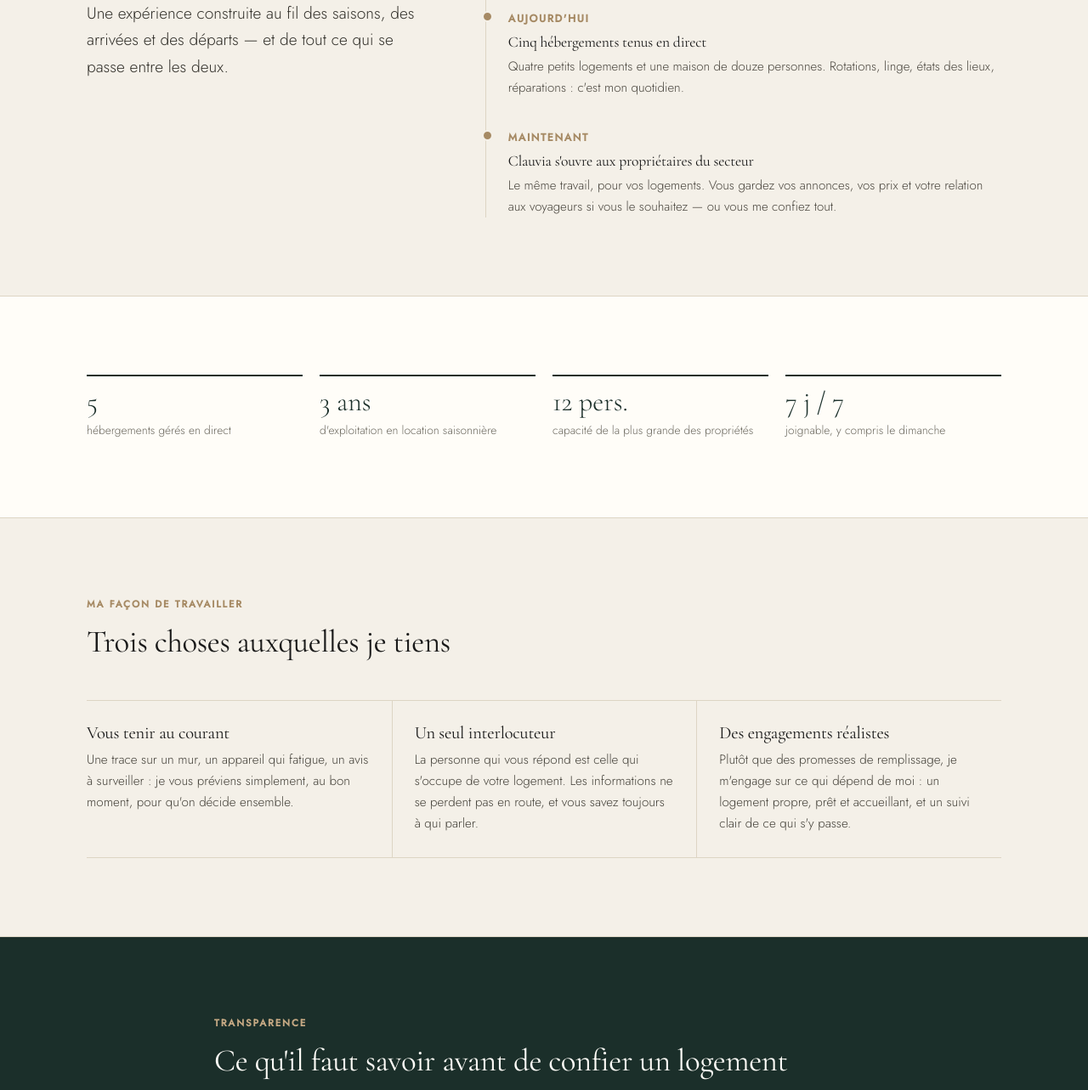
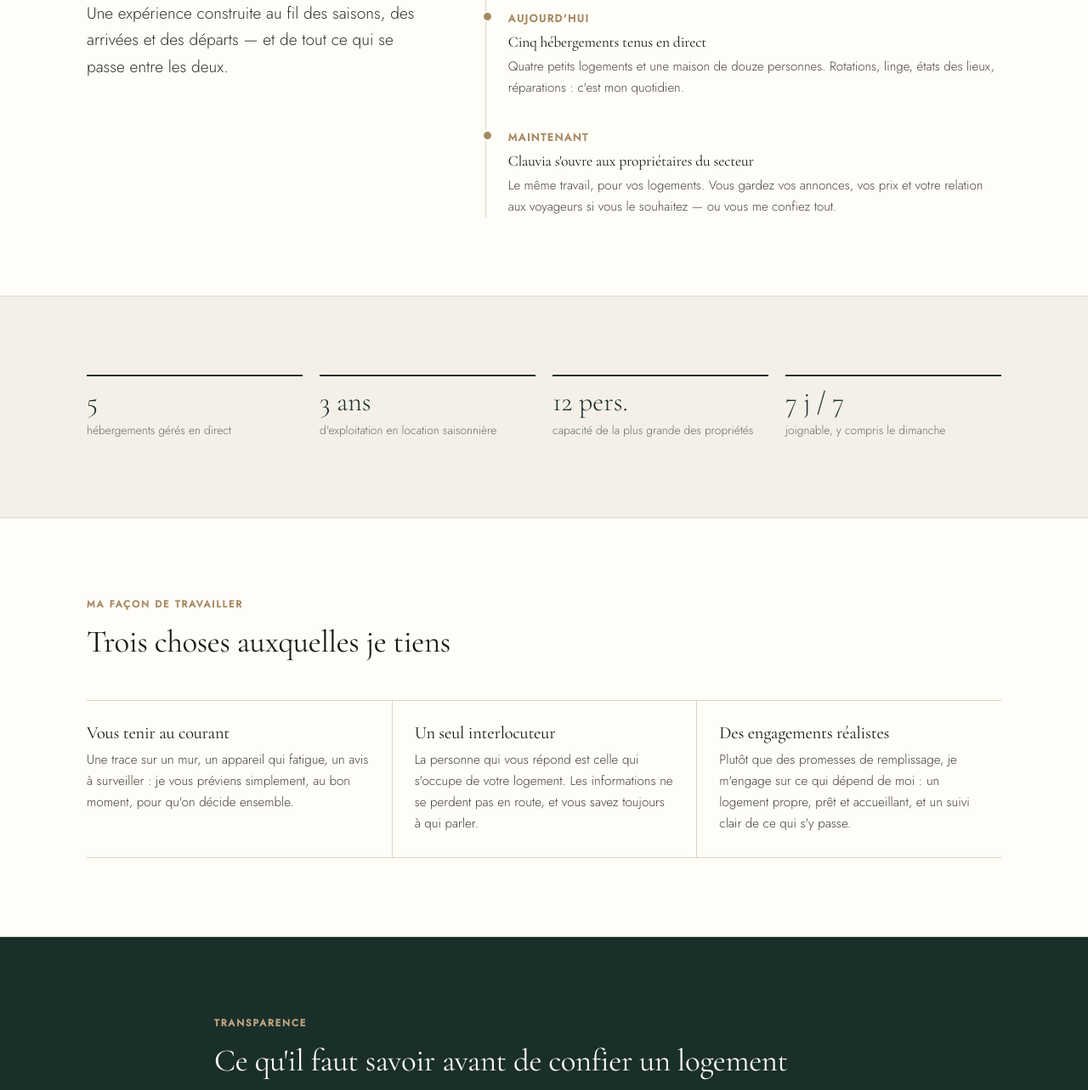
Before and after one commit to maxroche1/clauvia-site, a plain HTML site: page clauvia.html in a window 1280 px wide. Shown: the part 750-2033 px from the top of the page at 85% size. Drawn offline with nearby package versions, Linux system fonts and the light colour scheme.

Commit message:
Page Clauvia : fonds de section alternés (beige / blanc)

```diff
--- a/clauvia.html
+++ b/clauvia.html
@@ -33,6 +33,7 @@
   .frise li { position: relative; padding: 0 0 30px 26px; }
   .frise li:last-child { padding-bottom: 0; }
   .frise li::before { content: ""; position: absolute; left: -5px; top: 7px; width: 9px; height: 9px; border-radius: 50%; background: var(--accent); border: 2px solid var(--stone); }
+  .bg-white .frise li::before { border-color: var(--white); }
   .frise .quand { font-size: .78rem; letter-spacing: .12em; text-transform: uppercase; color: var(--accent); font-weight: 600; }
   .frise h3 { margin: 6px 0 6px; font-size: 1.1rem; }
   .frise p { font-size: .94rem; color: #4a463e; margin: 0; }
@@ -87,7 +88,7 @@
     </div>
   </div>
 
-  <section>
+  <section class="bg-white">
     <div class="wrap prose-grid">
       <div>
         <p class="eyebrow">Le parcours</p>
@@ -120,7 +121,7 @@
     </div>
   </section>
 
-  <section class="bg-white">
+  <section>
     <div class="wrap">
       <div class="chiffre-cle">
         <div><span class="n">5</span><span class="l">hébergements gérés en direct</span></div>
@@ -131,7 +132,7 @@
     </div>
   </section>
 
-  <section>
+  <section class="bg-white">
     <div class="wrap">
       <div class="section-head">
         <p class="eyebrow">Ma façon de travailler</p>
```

---

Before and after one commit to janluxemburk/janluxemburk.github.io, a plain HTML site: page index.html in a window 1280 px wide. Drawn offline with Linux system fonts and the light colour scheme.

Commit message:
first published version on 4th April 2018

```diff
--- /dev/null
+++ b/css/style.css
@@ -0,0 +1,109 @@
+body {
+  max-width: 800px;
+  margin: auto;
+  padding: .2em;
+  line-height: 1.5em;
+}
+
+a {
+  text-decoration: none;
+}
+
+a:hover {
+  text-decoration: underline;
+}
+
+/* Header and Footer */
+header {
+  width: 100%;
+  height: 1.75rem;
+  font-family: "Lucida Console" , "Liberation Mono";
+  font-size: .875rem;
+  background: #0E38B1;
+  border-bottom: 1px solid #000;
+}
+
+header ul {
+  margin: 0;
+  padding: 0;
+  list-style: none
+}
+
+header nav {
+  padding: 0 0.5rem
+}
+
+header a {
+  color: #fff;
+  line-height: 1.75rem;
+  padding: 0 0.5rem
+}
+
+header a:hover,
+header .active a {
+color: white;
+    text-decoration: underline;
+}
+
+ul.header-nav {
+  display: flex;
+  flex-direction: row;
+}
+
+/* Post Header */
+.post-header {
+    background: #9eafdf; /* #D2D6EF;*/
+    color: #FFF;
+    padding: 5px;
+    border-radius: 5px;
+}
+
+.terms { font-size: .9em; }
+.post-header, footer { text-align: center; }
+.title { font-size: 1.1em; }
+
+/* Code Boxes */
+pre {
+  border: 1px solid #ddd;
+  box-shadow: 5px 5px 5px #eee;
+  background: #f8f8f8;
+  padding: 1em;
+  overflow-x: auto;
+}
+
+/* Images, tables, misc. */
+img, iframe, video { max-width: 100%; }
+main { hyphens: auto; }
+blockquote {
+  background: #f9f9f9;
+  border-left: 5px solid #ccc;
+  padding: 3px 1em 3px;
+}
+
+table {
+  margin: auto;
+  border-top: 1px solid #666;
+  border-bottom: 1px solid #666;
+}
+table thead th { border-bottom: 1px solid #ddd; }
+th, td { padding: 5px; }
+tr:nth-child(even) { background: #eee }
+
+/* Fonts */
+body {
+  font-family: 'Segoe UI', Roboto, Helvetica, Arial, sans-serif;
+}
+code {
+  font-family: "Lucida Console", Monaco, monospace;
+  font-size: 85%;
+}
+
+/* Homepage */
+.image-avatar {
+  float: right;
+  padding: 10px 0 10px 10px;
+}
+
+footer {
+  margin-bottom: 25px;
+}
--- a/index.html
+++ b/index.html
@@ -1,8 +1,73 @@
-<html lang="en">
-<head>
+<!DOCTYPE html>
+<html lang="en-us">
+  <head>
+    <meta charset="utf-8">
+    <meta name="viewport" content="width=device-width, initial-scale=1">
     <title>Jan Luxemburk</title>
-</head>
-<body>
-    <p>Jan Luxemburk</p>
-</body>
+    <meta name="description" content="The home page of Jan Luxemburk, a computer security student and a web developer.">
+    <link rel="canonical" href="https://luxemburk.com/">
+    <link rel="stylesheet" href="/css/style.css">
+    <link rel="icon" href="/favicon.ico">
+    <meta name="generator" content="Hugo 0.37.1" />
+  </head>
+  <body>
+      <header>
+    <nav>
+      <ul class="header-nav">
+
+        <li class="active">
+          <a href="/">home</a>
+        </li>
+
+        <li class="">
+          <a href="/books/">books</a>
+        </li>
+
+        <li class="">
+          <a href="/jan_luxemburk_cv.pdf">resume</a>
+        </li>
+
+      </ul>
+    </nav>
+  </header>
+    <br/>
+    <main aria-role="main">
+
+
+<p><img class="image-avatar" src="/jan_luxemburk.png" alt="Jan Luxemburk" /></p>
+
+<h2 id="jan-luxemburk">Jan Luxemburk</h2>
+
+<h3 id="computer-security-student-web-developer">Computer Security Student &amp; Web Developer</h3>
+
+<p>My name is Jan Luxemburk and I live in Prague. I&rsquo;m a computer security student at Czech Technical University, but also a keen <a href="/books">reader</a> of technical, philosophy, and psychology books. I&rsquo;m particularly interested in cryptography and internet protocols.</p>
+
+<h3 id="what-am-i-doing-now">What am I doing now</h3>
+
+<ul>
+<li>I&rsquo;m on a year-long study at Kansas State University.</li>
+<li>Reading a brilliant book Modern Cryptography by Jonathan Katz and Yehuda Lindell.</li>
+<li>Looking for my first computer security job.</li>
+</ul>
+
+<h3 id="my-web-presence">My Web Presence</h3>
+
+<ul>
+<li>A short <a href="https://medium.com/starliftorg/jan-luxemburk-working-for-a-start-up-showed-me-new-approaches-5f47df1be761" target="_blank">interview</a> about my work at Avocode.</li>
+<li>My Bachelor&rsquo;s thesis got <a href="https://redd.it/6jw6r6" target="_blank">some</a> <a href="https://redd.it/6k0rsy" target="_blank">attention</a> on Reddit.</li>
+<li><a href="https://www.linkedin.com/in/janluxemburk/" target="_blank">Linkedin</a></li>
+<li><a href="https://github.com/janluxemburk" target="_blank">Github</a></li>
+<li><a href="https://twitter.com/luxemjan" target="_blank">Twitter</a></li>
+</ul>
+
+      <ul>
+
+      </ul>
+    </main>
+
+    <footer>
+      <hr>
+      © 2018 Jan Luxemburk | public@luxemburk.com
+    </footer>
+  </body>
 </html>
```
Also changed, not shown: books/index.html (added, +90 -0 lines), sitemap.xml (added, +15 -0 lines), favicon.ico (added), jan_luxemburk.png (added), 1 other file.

Problem to solve: Check all the records above and select each line where the string "index" is found.

Solved problem:
Before and after one commit to janluxemburk/janluxemburk.github.io, a plain HTML site: page index.html in a window 1280 px wide. Drawn offline with Linux system fonts and the light colour scheme.
--- a/index.html
+++ b/index.html
Also changed, not shown: books/index.html (added, +90 -0 lines), sitemap.xml (added, +15 -0 lines), favicon.ico (added), jan_luxemburk.png (added), 1 other file.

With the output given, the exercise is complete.